> [The problem]
Every line of the data below should be printed exactly. Nothing may be dropped.

> [Stored data]
= = = = = = =

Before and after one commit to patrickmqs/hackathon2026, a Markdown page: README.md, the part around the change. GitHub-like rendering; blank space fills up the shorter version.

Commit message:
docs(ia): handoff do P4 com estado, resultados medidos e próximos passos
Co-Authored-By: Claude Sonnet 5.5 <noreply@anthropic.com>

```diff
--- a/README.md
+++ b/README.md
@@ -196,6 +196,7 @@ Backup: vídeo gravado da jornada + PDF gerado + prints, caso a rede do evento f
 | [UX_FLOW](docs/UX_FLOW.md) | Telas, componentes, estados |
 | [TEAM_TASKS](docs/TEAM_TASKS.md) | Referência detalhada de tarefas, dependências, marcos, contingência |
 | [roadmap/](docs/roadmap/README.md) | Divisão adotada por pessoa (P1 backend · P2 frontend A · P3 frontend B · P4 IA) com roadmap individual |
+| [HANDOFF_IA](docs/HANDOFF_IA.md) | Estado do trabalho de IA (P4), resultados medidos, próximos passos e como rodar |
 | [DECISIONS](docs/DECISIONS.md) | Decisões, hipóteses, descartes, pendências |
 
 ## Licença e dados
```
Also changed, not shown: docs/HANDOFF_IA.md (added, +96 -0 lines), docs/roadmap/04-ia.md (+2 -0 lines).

= = = = = = =

> [Solution to this problem]
Before and after one commit to patrickmqs/hackathon2026, a Markdown page: README.md, the part around the change. GitHub-like rendering; blank space fills up the shorter version.

Commit message:
docs(ia): handoff do P4 com estado, resultados medidos e próximos passos
Co-Authored-By: Claude Sonnet 5.5 <noreply@anthropic.com>

```diff
--- a/README.md
+++ b/README.md
@@ -196,6 +196,7 @@ Backup: vídeo gravado da jornada + PDF gerado + prints, caso a rede do evento f
 | [UX_FLOW](docs/UX_FLOW.md) | Telas, componentes, estados |
 | [TEAM_TASKS](docs/TEAM_TASKS.md) | Referência detalhada de tarefas, dependências, marcos, contingência |
 | [roadmap/](docs/roadmap/README.md) | Divisão adotada por pessoa (P1 backend · P2 frontend A · P3 frontend B · P4 IA) com roadmap individual |
+| [HANDOFF_IA](docs/HANDOFF_IA.md) | Estado do trabalho de IA (P4), resultados medidos, próximos passos e como rodar |
 | [DECISIONS](docs/DECISIONS.md) | Decisões, hipóteses, descartes, pendências |
 
 ## Licença e dados
```
Also changed, not shown: docs/HANDOFF_IA.md (added, +96 -0 lines), docs/roadmap/04-ia.md (+2 -0 lines).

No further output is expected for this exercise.